Exercise instructions: Every line of the records must be repeated exactly; pictures stay out.

*** Records to use

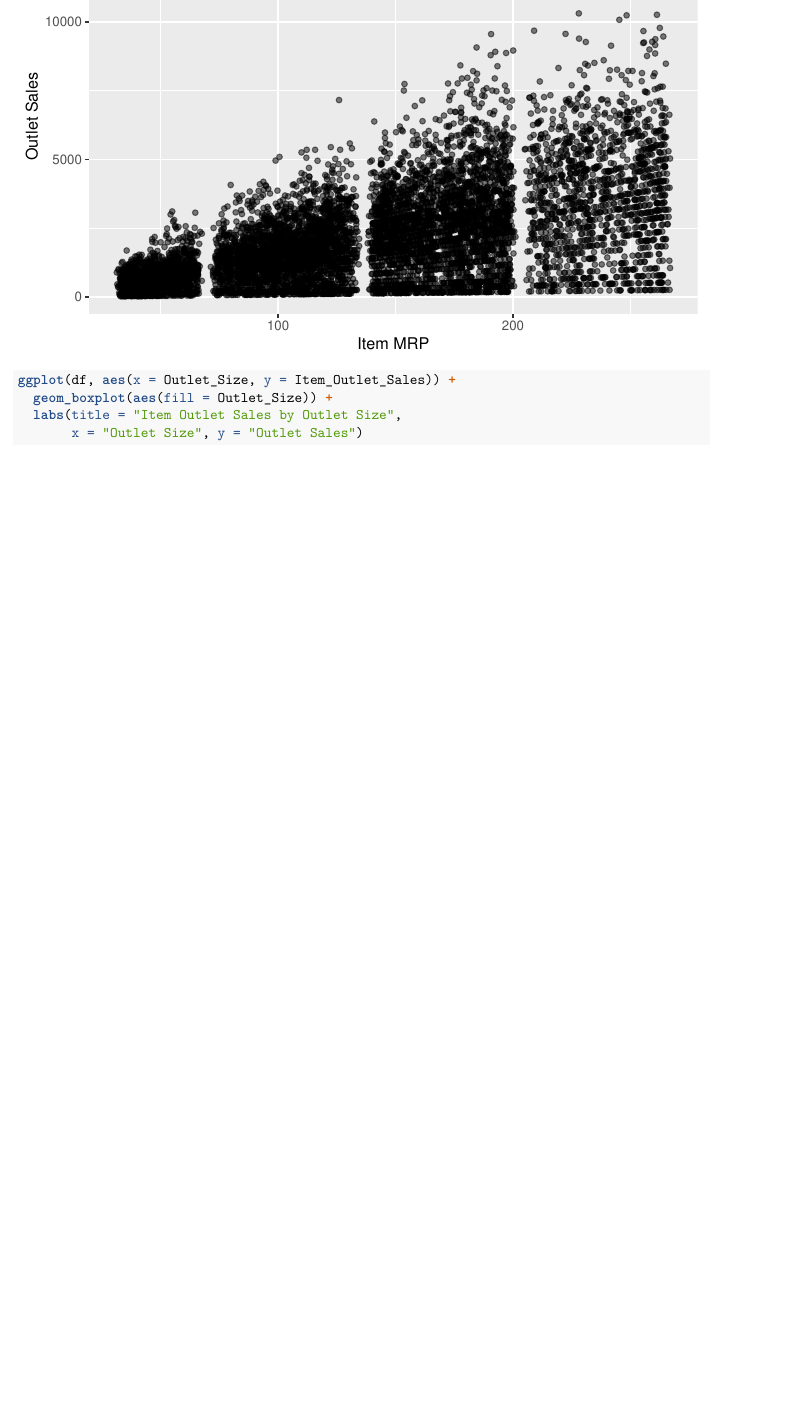
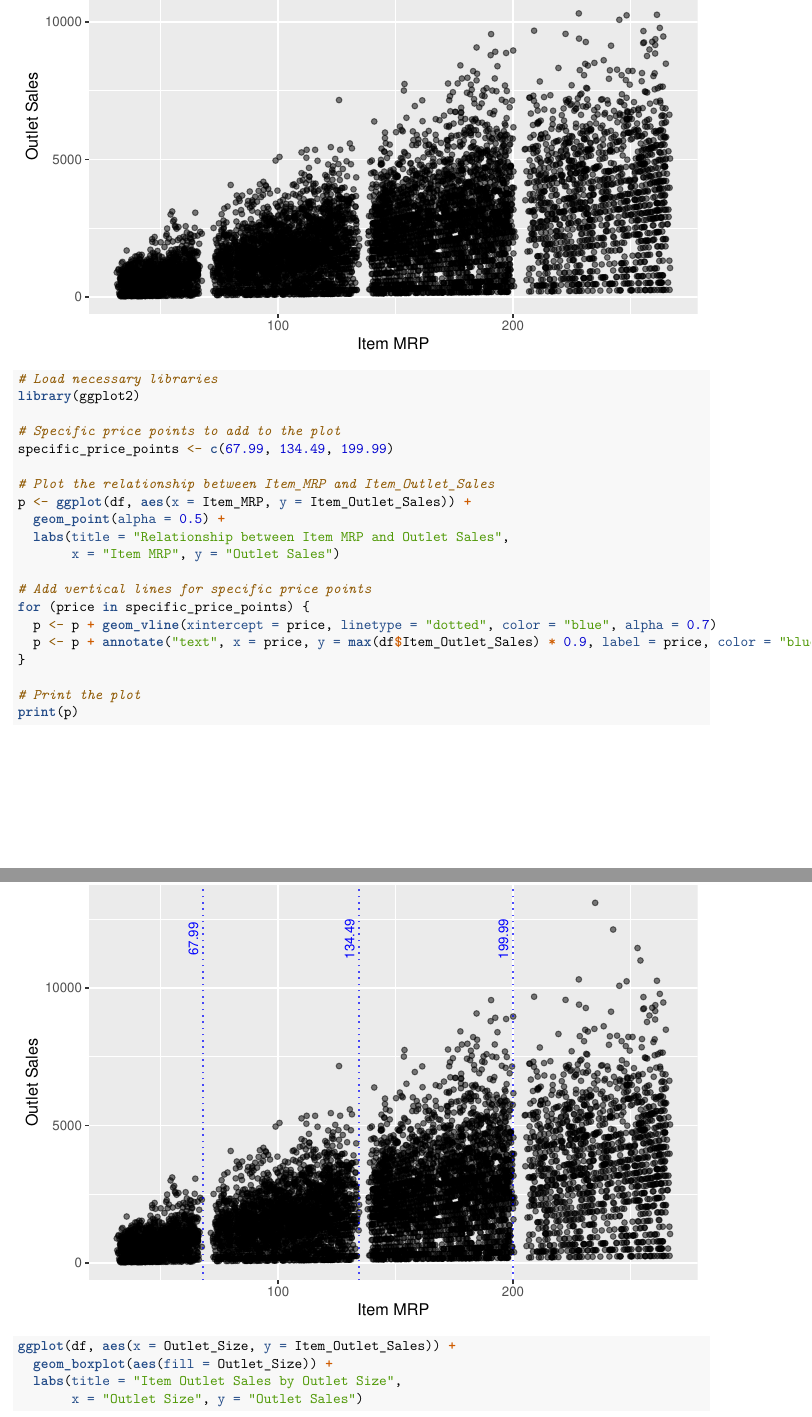
Before and after one commit to lelloxx/Data_Analysis_Final, an R Markdown document (main.Rmd): part of page 18 of 22 before the commit and two parts of pages 18 and 19 of 23 after it, the two joined at a grey line, cut so that both start at the same text, the shorter picture padded with empty space. Rendered offline with R 4.5, knitr and Pandoc, then LaTeX, with nearby package versions.

Commit message:
Aggiunta Plot Item_MRP-Sales con price gap lines

````diff
--- a/main.Rmd
+++ b/main.Rmd
@@ -352,6 +352,31 @@ ggplot(df, aes(x = Item_MRP, y = Item_Outlet_Sales)) +
   labs(title = "Relationship between Item MRP and Outlet Sales",
        x = "Item MRP", y = "Outlet Sales")
 ```
+
+```{r item MRP vs Outlet sales with gaps of price }
+# Load necessary libraries
+library(ggplot2)
+
+# Specific price points to add to the plot
+specific_price_points <- c(67.99, 134.49, 199.99)
+
+# Plot the relationship between Item_MRP and Item_Outlet_Sales
+p <- ggplot(df, aes(x = Item_MRP, y = Item_Outlet_Sales)) +
+  geom_point(alpha = 0.5) +
+  labs(title = "Relationship between Item MRP and Outlet Sales",
+       x = "Item MRP", y = "Outlet Sales")
+
+# Add vertical lines for specific price points
+for (price in specific_price_points) {
+  p <- p + geom_vline(xintercept = price, linetype = "dotted", color = "blue", alpha = 0.7)
+  p <- p + annotate("text", x = price, y = max(df$Item_Outlet_Sales) * 0.9, label = price, color = "blue", angle = 90, vjust = -0.5, size = 3)
+}
+
+# Print the plot
+print(p)
+
+```
+
 ```{R item outlet sales by outlet size}
 ggplot(df, aes(x = Outlet_Size, y = Item_Outlet_Sales)) +
   geom_boxplot(aes(fill = Outlet_Size)) +
````
Also changed, not shown: main.Rmd (2 more changed lines).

******

Answer space:
Before and after one commit to lelloxx/Data_Analysis_Final, an R Markdown document (main.Rmd): part of page 18 of 22 before the commit and two parts of pages 18 and 19 of 23 after it, the two joined at a grey line, cut so that both start at the same text, the shorter picture padded with empty space. Rendered offline with R 4.5, knitr and Pandoc, then LaTeX, with nearby package versions.

Commit message:
Aggiunta Plot Item_MRP-Sales con price gap lines

````diff
--- a/main.Rmd
+++ b/main.Rmd
@@ -352,6 +352,31 @@ ggplot(df, aes(x = Item_MRP, y = Item_Outlet_Sales)) +
   labs(title = "Relationship between Item MRP and Outlet Sales",
        x = "Item MRP", y = "Outlet Sales")
 ```
+
+```{r item MRP vs Outlet sales with gaps of price }
+# Load necessary libraries
+library(ggplot2)
+
+# Specific price points to add to the plot
+specific_price_points <- c(67.99, 134.49, 199.99)
+
+# Plot the relationship between Item_MRP and Item_Outlet_Sales
+p <- ggplot(df, aes(x = Item_MRP, y = Item_Outlet_Sales)) +
+  geom_point(alpha = 0.5) +
+  labs(title = "Relationship between Item MRP and Outlet Sales",
+       x = "Item MRP", y = "Outlet Sales")
+
+# Add vertical lines for specific price points
+for (price in specific_price_points) {
+  p <- p + geom_vline(xintercept = price, linetype = "dotted", color = "blue", alpha = 0.7)
+  p <- p + annotate("text", x = price, y = max(df$Item_Outlet_Sales) * 0.9, label = price, color = "blue", angle = 90, vjust = -0.5, size = 3)
+}
+
+# Print the plot
+print(p)
+
+```
+
 ```{R item outlet sales by outlet size}
 ggplot(df, aes(x = Outlet_Size, y = Item_Outlet_Sales)) +
   geom_boxplot(aes(fill = Outlet_Size)) +
````
Also changed, not shown: main.Rmd (2 more changed lines).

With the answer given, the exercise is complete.